Unlike many antibiotics, bedaquiline doesn’t attack the bacteria directly and instead targets the enzymes that the disease relies on for its energy.
All of the patients in the study experienced side effects but these were less severe than previously thought.
Last month UN member states agreed a global plan to fight tuberculosis and to facilitate cheaper access to vital drugs.
On the sidelines of the General Assembly in New York, world leaders pledged $13 billion annually to end the tuberculosis epidemic, with a further $2 billion to fund research — up from $700 million currently.
Unlike the battle against HIV, which has received high-profile celebrity backing, tuberculosis is often seen as a historic affliction effecting only remote and undeveloped parts of the world.
Scientists and policymakers gather this week in The Hague for a global conference on lung health, where they are expected to warn that tuberculosis could spread through richer nations currently struggling with non-communicable diseases such as diabetes and obesity.
India alone accounts for a quarter of all tuberculosis cases, and there are hopes that new, cheaper drugs could help strangle the spread of the disease if rolled out worldwide.

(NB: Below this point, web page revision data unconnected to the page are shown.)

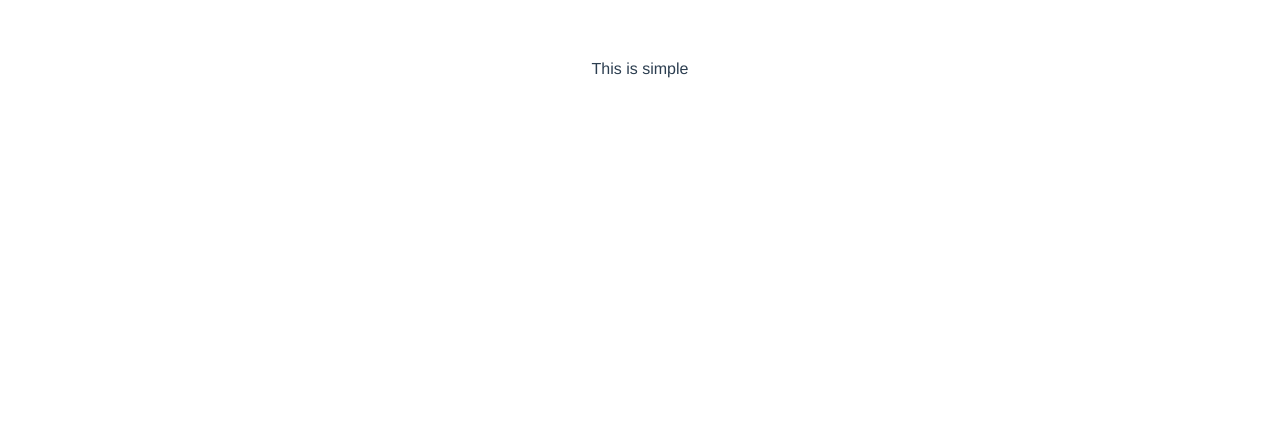
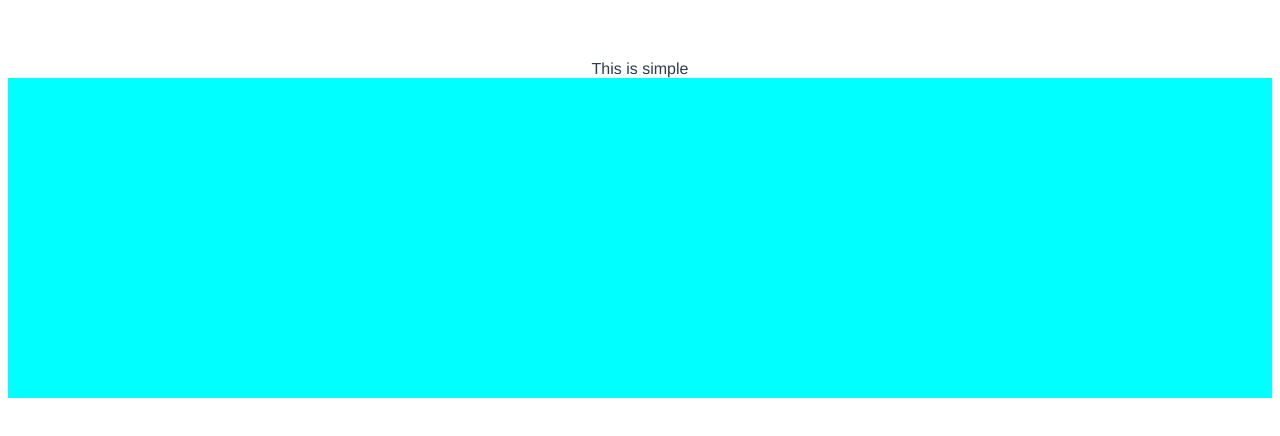
Before and after one commit to veplechuc/vue-project, a Vue app in the folder vue-proj/: page / in a window 1280 px wide. Shown: the top 436 px of the page. Built offline with nearby package versions, Linux system fonts and the light colour scheme.

Commit message:
multiple class binding.

```diff
--- a/vue-proj/src/components/First.vue
+++ b/vue-proj/src/components/First.vue
@@ -1,32 +1,33 @@
 <template>
   <div class="hello">
    This is simple
+   <div v-bind:class="{class_name_alert: var_in_data, 'another_class': !another_var}"></div>
   </div>
 </template>
 
 <script>
 export default {
   name: 'First',
-  props: {
+  data(){
+    return {
+      var_in_data: true,
+      another_var: true
 
+    }
   }
 }
 </script>
 
 <!-- Add "scoped" attribute to limit CSS to this component only -->
-<style scoped>
-h3 {
-  margin: 40px 0 0;
-}
-ul {
-  list-style-type: none;
-  padding: 0;
-}
-li {
-  display: inline-block;
-  margin: 0 10px;
-}
-a {
-  color: #42b983;
-}
+<style  scoped>
+  .class_name_alert{
+    background-color: aqua;
+    width: 100%;
+    height: 20rem
+  }
+  .another_class{
+    background-color: blueviolet;
+    width: 100%;
+    height: 50rem;
+  }
 </style>
```
Also changed, not shown: vue-proj/src/components/first.css (added, +14 -0 lines).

“We urgently need more affordable drugs like bedaquiline if we are to seriously make a dent in curing the estimated 600,000 people falling sick to multidrug-resistant tuberculosis each year and avoiding nearly a quarter of a million deaths,” said Fujiwara.